__Task objective__
Give, as a bare number, the count of lines below that contain "ToDoApp".
——————
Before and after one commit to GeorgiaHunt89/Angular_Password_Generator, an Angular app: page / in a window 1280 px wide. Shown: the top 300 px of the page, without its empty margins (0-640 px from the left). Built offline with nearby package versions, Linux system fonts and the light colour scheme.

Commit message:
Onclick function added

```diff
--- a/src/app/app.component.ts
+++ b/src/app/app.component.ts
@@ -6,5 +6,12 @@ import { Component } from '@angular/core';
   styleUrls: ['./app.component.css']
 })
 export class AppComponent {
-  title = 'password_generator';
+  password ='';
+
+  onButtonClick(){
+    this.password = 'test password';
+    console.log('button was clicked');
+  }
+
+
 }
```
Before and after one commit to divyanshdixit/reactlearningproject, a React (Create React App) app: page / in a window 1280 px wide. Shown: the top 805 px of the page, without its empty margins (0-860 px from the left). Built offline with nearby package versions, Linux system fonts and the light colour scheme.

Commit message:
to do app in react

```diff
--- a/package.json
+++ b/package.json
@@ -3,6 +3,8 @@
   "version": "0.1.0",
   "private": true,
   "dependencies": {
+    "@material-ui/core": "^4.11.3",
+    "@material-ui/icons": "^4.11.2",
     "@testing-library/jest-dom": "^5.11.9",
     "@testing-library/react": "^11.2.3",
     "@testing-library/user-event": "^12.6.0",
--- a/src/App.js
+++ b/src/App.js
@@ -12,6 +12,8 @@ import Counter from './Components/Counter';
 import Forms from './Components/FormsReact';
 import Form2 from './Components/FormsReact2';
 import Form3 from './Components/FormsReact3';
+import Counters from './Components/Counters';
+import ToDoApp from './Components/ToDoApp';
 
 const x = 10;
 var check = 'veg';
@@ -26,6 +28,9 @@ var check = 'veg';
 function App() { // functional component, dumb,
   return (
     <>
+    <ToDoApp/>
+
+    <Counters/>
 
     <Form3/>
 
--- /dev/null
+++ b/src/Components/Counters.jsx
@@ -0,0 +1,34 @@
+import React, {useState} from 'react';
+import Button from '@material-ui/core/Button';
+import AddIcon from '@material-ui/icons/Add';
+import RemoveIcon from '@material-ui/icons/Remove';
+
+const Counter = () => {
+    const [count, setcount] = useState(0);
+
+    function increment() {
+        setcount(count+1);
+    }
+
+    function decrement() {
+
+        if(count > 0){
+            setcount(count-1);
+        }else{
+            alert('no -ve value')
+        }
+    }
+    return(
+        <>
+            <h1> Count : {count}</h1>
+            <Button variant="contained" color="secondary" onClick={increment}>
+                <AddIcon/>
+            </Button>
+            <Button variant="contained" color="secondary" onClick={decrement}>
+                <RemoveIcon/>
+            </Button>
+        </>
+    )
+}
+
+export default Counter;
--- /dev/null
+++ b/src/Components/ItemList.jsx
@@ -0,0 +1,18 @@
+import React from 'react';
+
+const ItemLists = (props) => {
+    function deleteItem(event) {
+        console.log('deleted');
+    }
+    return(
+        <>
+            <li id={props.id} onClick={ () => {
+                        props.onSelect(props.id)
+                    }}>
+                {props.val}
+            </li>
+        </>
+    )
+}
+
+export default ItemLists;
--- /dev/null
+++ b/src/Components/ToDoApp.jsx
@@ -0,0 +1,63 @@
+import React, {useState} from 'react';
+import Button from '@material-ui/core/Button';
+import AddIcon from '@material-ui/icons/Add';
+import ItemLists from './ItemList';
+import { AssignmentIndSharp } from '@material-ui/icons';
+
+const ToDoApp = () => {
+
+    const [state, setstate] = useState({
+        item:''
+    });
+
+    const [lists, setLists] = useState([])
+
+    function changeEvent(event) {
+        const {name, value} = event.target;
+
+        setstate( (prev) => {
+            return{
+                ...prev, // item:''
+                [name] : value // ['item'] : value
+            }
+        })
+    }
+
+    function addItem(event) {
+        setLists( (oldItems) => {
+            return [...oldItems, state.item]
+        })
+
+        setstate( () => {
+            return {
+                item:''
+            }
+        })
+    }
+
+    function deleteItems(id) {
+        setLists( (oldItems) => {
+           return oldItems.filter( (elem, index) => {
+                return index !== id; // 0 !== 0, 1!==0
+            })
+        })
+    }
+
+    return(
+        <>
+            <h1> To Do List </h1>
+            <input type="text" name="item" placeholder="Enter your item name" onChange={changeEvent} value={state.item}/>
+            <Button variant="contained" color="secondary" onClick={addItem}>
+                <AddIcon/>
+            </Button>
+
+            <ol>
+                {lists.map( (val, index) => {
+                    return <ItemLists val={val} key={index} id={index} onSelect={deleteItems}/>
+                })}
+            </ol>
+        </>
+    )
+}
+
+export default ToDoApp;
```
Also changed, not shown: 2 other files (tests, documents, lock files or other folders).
——————
__Finished exercise__
5